- **Task brief**
Word for word, write out the entries that follow, omitting all pictures.

- **Data for this task**

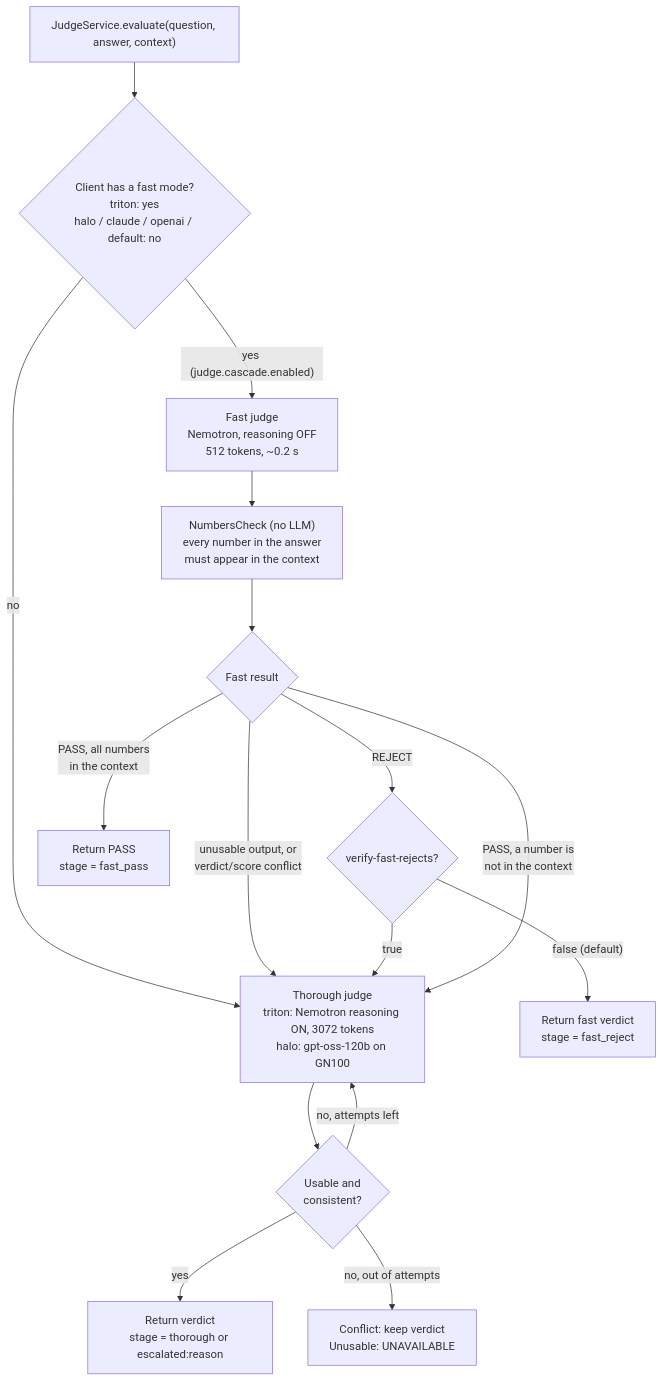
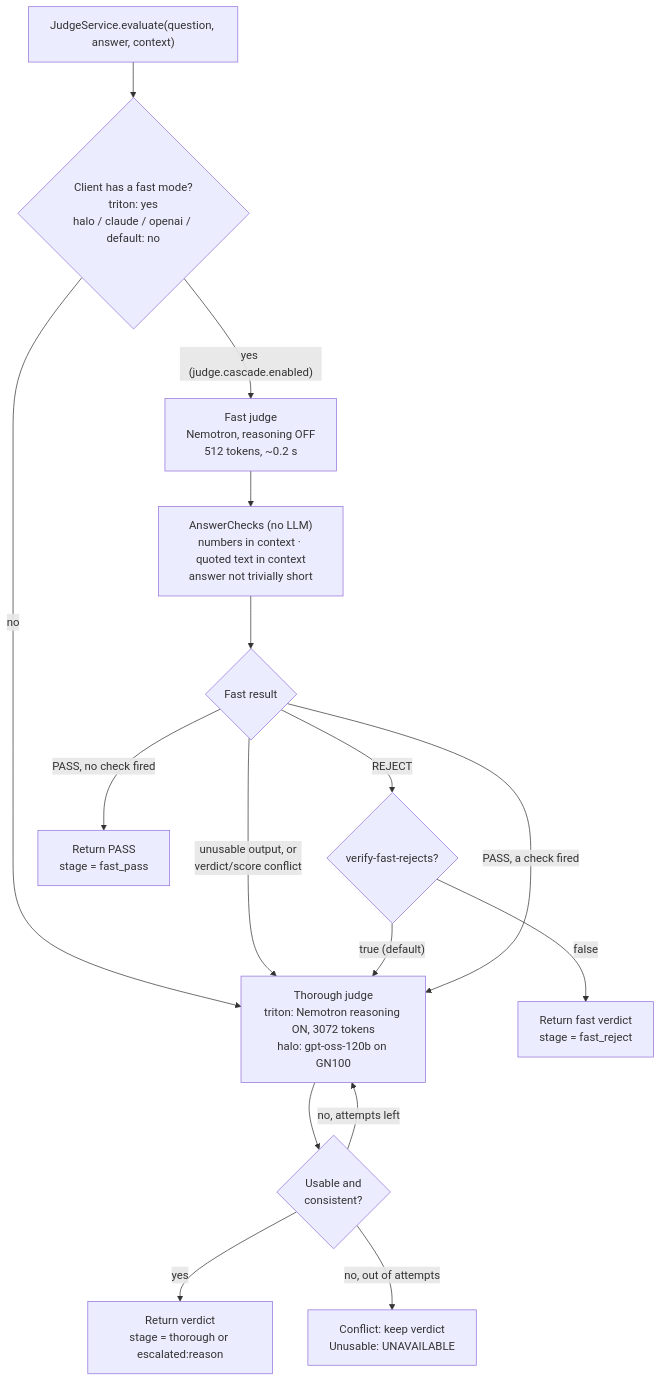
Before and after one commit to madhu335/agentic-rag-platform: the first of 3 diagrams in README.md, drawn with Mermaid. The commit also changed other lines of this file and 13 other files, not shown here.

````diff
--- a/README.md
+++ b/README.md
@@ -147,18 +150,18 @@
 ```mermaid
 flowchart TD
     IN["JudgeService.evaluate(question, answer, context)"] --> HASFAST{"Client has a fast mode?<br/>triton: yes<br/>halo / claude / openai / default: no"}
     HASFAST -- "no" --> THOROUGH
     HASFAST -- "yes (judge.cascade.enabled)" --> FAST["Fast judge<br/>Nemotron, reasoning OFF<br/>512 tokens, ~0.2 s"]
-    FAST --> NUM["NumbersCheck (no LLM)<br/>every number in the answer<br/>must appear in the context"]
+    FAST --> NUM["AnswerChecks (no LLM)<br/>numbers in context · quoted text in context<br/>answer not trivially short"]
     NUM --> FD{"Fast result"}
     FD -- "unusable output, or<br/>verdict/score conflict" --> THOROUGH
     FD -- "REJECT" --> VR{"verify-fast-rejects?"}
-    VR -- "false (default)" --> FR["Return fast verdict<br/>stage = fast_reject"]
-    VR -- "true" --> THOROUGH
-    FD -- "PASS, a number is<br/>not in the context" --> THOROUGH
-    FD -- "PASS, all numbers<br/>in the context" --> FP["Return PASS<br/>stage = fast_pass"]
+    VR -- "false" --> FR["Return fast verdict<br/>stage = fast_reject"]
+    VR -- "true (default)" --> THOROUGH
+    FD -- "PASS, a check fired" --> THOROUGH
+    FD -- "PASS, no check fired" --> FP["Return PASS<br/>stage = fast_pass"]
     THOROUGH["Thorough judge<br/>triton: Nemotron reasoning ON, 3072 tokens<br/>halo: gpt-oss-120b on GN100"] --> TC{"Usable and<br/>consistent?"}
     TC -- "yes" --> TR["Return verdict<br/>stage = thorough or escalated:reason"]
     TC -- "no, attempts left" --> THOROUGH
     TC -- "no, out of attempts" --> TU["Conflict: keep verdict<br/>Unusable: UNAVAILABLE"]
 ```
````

- **Result below**
Before and after one commit to madhu335/agentic-rag-platform: the first of 3 diagrams in README.md, drawn with Mermaid. The commit also changed other lines of this file and 13 other files, not shown here.

````diff
--- a/README.md
+++ b/README.md
@@ -147,18 +150,18 @@
 ```mermaid
 flowchart TD
     IN["JudgeService.evaluate(question, answer, context)"] --> HASFAST{"Client has a fast mode?<br/>triton: yes<br/>halo / claude / openai / default: no"}
     HASFAST -- "no" --> THOROUGH
     HASFAST -- "yes (judge.cascade.enabled)" --> FAST["Fast judge<br/>Nemotron, reasoning OFF<br/>512 tokens, ~0.2 s"]
-    FAST --> NUM["NumbersCheck (no LLM)<br/>every number in the answer<br/>must appear in the context"]
+    FAST --> NUM["AnswerChecks (no LLM)<br/>numbers in context · quoted text in context<br/>answer not trivially short"]
     NUM --> FD{"Fast result"}
     FD -- "unusable output, or<br/>verdict/score conflict" --> THOROUGH
     FD -- "REJECT" --> VR{"verify-fast-rejects?"}
-    VR -- "false (default)" --> FR["Return fast verdict<br/>stage = fast_reject"]
-    VR -- "true" --> THOROUGH
-    FD -- "PASS, a number is<br/>not in the context" --> THOROUGH
-    FD -- "PASS, all numbers<br/>in the context" --> FP["Return PASS<br/>stage = fast_pass"]
+    VR -- "false" --> FR["Return fast verdict<br/>stage = fast_reject"]
+    VR -- "true (default)" --> THOROUGH
+    FD -- "PASS, a check fired" --> THOROUGH
+    FD -- "PASS, no check fired" --> FP["Return PASS<br/>stage = fast_pass"]
     THOROUGH["Thorough judge<br/>triton: Nemotron reasoning ON, 3072 tokens<br/>halo: gpt-oss-120b on GN100"] --> TC{"Usable and<br/>consistent?"}
     TC -- "yes" --> TR["Return verdict<br/>stage = thorough or escalated:reason"]
     TC -- "no, attempts left" --> THOROUGH
     TC -- "no, out of attempts" --> TU["Conflict: keep verdict<br/>Unusable: UNAVAILABLE"]
 ```
````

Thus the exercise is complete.